It was a crisp morning as the air temperature was in the upper 40s. This would be my first trail run since before injuring my Achilles tendon in September. Not really knowing how to dress for running in cold weather (we're used to running in 90+ degrees down here in Florida) I opted for a long sleeve Under Armor Heat Gear top, running shorts and some wool snowboarding socks. The dietitian wore a long sleeve tech shirt, long running pants and gloves.
The trail was super fun right away. Unlike some of the trails I run around New Smyrna Beach, this area of Florida has very little palmetto plants and palm trees. There's less under growth in the hammock making for better visibility. Less palm trees mean more oak and pine trees and other hardwoods. The trail was heavy with gnarly roots protruding chaotically here and there on the trail requiring constant attention to every step. This dodging of the roots works the core muscles so much more than a regular run on pavement. I love it! The ground is laden with leaves. So much so that extra care must be taken not to slip. The leaves also have the tendency to cover up and hide one of the gnarly roots just waiting to twist an ankle, but this is what I define as trail running!

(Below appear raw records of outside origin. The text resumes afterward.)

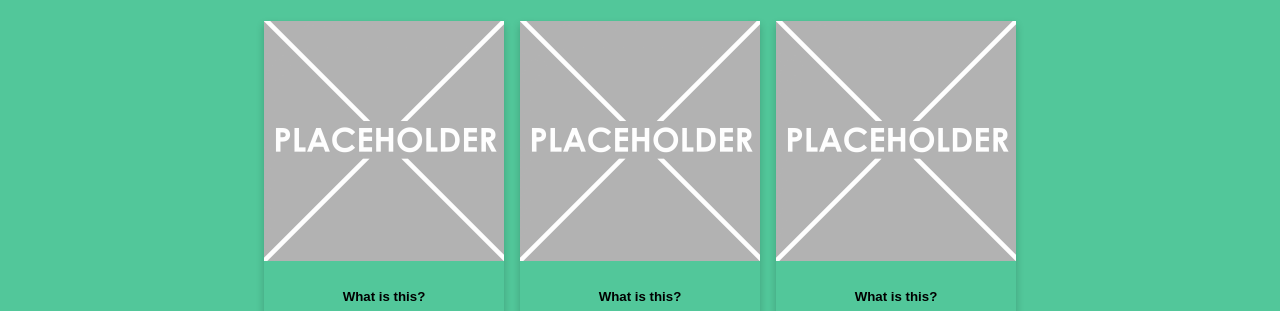
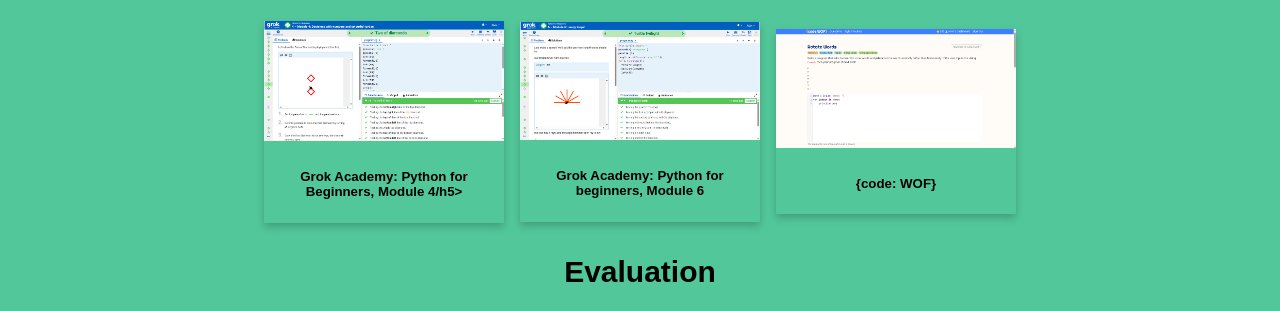
Before and after one commit to 23010BHS/Alvin-Ting-Year-10-Website, a plain HTML site: page programming.html in a window 1280 px wide. Shown: the part 470-781 px from the top of the page. Drawn offline with Linux system fonts and the light colour scheme; a web font is replaced by a local one.

Commit message:
Completed Programming Page

```diff
--- a/programming.html
+++ b/programming.html
@@ -35,28 +35,28 @@
       <div class='container'>
         <!-- item 1 starts here-->
         <div class='item'>
-          <img src="images/placeholder.png" alt="please replace me">
+          <img src="images/Programming Image 2, Year 10.png" alt="Grok Academy: Module 4">
           <div class='item-info'>
             <!-- a brief explanation of what this picture is -->
-            <h5>What is this?</h5>
+            <h5>Grok Academy: Python for Beginners, Module 4/h5>
           </div>
         </div>
         <!-- end of item 1 -->
         <!-- item 2 starts here-->
         <div class='item'>
-          <img src="images/placeholder.png" alt="please replace me">
+          <img src="images/Programming Image 1, Year 10.png" alt="Grok Academy: Module 6">
           <div class='item-info'>
             <!-- a brief explanation of what this picture is -->
-            <h5>What is this?</h5>
+            <h5>Grok Academy: Python for beginners, Module 6</h5>
           </div>
         </div>
         <!-- end of item 2 -->
         <!-- item 3 starts here-->
         <div class='item'>
-          <img src="images/placeholder.png" alt="please replace me">
+          <img src="images/Programming Image 3, Year 10.png" alt="Code: WOF">
           <div class='item-info'>
             <!-- a brief explanation of what this picture is -->
-            <h5>What is this?</h5>
+            <h5> {code: WOF} </h5>
           </div>
         </div>
         <!-- end of item 3 -->
@@ -64,14 +64,14 @@
         <div class=information>
           <h2>Evaluation</h2>
           <p>
-            This is where you put your evaluation. You should delete this and write about your learning. What software did you use? What skills did you learn? Was it enjoyable? Did you learn a lot? How could you extend this? <br><br>
+            I used both "Grok Academy" and "{Code: WOF}". I learned how to code using the computer language, Python. I enjoyed learning this. In the end, I ended up learning a lot of skills from this topic. I could extend this by learning other computer languages. <br><br>
             Maybe you could come up with a way you could use these skills for your term 4 project.
           </p>
         </div>
       </div>
     </main>
     <footer>
-      <p>&#169;Copyright Your Name 2024</p>
+      <p>&#169;Copyright Alvin Ting 2024</p>
     </footer>
   </body>
 </html>
```
Also changed, not shown: index.html (+1 -1 lines), images/Code wof, image 1.PNG (added), images/Programming Image 1, Year 10.png (added), images/Programming Image 2, Year 10.png (added), images/Programming Image 3, Year 10.png (added).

About halfway through the trail we realize that we're not on the trail. We've been chatting up a storm and totally not paying attention. It's a good thing the Dietitian knows the area because I'm completely lost and would otherwise have to pull out some Bear Grylls knowledge to get us back on track. We double back and find our way back on the trail. About a mile later we're chatting away again making a bunch of noise while I hear a loud shuffle ahead. At first I think some mountain bikers are headed our way and then appearing out of nowhere two deer jump right in front of us not but 20 feet away! They're both doe. Figures that the one time I leave the camera in the truck, this happens! They stop and watch us run by and I sense little fear from them, unlike the deer found in the woods around my home that are more accustomed to hunters shooting at them. Awesome.
Right around the 4-mile mark we emerge into a huge grassy field rolling with small Florida "hills" that reminds me somewhat to other areas of the south like Alabama. The last mile skirts the tree line just within the woods but keeping visibility of the field before we arrive back at the parking area. The run was great. My company was even better. My Achilles tendon spoke to me a little, but did not complain in the hours and days after the run so I'm giving myself a big SUCCESS on this trail run and look forward to visiting the preserve again on future trips to good old Gainesville!